Andrew Weber-USA TODAY Sports

With the Raiders set to face the Broncos tonight, Monday Night Football host and former Raiders head coach, Jon Gruden sat down with Greg Papa to talk Raiders. He had a great many takes on things ranging from Terrelle Pryor and the spread offense, Greg Olson's offense, not wanting to draft Sebastian Janikowski, JaMarcus Russell ending his coaching career, Charles Woodson's maturity evolution, whether he will coach again, and his Raiders room in his house.

On his experience with Terrelle Pryor:

"What you did realize is, forget the size and the speed, deep down underneath all of it is a guy with a great ambition to be great. And he also realizes he needs help. He's a raw, unfinished product prospect and he was looking for help and I admire that."

On Pryor's style of play and whether a team can win with the spread offense:

"I don't know that you can win the whole thing because the Super Bowl is played at the end of the season. And I think the hits, the contact takes its toll on these quarterbacks. I don't know that Terrelle Pryor can carry the ball 11 times a game and be a factor throwing the ball in pro football because the Super Bowl doesn't happen until your 19th or 20th game. So, that's my biggest concern. I think defenses are catching up with it a little bit, you can see Griffin's 0-3, Kaepernick has struggled the last couple weeks, he's got a lot to prove yet."

On the job Greg Olson has done with turmoil in Raiders offense of late:

"Unbelievable. And when you think about Veldheer at left tackle, Alex Barron's the left tackle, now let's put Menelik Watson at left tackle, let's move Khalif Barnes, our right tackle, to left tackle and let's bring in Tony Pashos who we've never met. You're on your third left guard. Unbelievable job keeping it competitive, taking what every offensive player can do and giving him a piece of the pie. There's something for Jacoby Ford, there's something for McFadden, there's something for Jennings, I admire him for that."

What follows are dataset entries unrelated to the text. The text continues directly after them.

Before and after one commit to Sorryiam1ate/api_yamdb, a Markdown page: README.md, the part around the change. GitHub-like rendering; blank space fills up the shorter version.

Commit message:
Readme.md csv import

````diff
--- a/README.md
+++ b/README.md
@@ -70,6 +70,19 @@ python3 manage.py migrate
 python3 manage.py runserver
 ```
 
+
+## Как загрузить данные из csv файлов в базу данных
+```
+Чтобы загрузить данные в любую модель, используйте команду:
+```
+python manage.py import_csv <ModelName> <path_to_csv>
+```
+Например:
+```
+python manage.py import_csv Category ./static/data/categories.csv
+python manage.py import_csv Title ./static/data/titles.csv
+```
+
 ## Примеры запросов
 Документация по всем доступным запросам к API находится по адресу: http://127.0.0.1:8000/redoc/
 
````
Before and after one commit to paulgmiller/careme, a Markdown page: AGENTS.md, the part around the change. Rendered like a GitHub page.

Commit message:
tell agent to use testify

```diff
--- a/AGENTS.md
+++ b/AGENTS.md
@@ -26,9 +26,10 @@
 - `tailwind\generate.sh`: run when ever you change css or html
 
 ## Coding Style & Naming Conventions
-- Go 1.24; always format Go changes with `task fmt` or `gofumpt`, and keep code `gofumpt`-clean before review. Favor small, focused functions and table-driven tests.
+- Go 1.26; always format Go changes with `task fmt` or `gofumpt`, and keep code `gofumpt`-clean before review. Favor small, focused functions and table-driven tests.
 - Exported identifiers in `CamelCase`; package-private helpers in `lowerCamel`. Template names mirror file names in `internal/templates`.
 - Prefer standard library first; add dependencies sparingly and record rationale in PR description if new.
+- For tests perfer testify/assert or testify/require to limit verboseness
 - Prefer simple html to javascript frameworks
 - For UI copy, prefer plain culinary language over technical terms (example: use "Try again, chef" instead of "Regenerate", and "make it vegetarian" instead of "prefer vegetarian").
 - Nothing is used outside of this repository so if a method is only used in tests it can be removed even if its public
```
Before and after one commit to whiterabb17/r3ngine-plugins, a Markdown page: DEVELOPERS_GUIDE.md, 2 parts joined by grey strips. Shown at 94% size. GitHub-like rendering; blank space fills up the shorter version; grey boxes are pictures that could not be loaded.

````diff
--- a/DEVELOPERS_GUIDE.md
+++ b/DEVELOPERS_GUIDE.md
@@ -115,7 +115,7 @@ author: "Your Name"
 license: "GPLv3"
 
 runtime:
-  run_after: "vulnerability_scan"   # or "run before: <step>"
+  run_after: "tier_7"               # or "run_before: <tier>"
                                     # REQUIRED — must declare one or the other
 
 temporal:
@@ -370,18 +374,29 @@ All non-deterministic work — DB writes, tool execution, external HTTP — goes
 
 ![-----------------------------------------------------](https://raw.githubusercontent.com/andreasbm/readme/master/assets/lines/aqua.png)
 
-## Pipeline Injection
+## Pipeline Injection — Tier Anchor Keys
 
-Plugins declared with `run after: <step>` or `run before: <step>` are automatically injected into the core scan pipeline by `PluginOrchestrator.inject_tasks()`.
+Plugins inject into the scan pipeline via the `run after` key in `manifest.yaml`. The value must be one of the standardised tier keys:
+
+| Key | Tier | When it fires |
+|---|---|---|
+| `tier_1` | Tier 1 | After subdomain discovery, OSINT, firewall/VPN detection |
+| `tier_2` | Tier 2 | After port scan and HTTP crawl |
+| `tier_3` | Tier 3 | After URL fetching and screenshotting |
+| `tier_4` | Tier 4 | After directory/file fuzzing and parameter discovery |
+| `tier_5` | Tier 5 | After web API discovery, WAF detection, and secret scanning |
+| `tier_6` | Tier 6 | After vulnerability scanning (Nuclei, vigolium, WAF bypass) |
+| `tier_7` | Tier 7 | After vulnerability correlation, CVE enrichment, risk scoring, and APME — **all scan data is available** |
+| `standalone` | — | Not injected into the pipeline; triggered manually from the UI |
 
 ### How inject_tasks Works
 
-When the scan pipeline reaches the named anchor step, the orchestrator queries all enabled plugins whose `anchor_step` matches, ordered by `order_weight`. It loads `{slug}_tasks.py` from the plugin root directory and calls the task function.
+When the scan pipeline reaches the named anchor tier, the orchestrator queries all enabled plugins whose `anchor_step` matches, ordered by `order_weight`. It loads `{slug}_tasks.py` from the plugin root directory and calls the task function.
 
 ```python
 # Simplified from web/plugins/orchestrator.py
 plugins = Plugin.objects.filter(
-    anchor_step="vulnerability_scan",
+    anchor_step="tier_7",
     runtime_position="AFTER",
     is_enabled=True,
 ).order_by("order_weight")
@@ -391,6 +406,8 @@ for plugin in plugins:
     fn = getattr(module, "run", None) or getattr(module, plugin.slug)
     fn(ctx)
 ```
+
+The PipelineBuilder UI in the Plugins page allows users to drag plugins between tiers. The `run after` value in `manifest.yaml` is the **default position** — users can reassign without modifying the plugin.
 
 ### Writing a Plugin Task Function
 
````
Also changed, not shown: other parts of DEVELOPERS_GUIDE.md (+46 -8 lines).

"He comes from my background, the West Coast Offense background. My only concern with Olson, and I told him this, ‘wherever you go the head coach gets fired'. Mariucci got fired, Dick Jauron got fired, Linehan got fired, and sure enough, I got fired. That's the only downside with Olson, I call it bad luck with a slip rock."

On the moment that eventually got him fired in Tampa Bay:

"JaMarcus Russell took it to me. We had a ten-point lead in the fourth quarter and JaMarcus Russell took it to me and ended my career. The greatest day of my life was winning the Super Bowl against the Raiders and the worst day ever [was losing to them]... look at me now."

Charles Woodson's maturity evolving from when he coached him until now:

"Amazing. When I was with the Raiders, he was a cornerback exclusively and I can remember him playing really well, but practice was a different story. Sometimes after practice, Woodson would get in the car with Charlie Garner and Andre Rison and I said ‘Oh, no, there he goes'. And I had to call Charles in and say ‘Look, if you practice better, I'll play you on offense'. And sure enough, we put in Fremont personnel, we started throwing Woodson passes. And I used that as a bribe to get him to practice better. But over the course of the years he's really matured as a man, he's become one of the all-time greats, and to see him come back to black hole and finish... I got tears in my eyes when they announced him last week. It was just emotional for him I know and it was emotional for his old coach."

On his not wanting to draft Sebastian Janikowski in the first round in 2000:

"I wanted Sylvester Morris and I also wanted Shaun Alexander because Napoleon Kaufman as you know what considering retiring and I got wind of that and I was really concerned. My old boss Mike Holmgren was with the Seahawks when they were in the AFC West so I kind of wanted Alexander and Sylvester Morris. We had Joe Nedney who was a pretty good kicker and we got Janikowski and thank God for Raiders fans, they listened to Al Davis and not me. I'll say he was right."

On whether he will coach again:

"I do get the itch a lot. I miss it tremendously. There are some things I don't miss at all. There are things I don't understand like what a CBA is exactly, what an illegal hit is, I don't know if Tatum and Atkinson could survive in today's game. But I do have an ambition to coach some day."

On being a Raider at heart

"I grew up with the Raiders. Even though my dad didn't coach for the Raiders, I grew up a Raider fan and yes, absolutely I consider myself a Raider. You should see my house. I got a nice little room where you would think I'm still with the Raiders. A Raider room. I got a lot of old memorabilia. When I first got the head coaching job, I had a dinner set up with the Legends. So, I go out, I can't remember the name of the restaurant, but I'm there and Jack Tatum, George Atkinson, there's Clarence Davis, Ben Davidson, Daryl Lamonica, Marv Hubbard, Jim Plunkett walks in. Fred Billetnikoff and Willie Brown are on my staff and I said ‘No wonder Madden won a lot of games with these guys'. I got chills on the sideline, I got excited being down there on the field with those guys. I got stronger, I got more confident being around them and I enjoyed working for Al Davis. I like the mystique of the Raiders and I like being a part of it."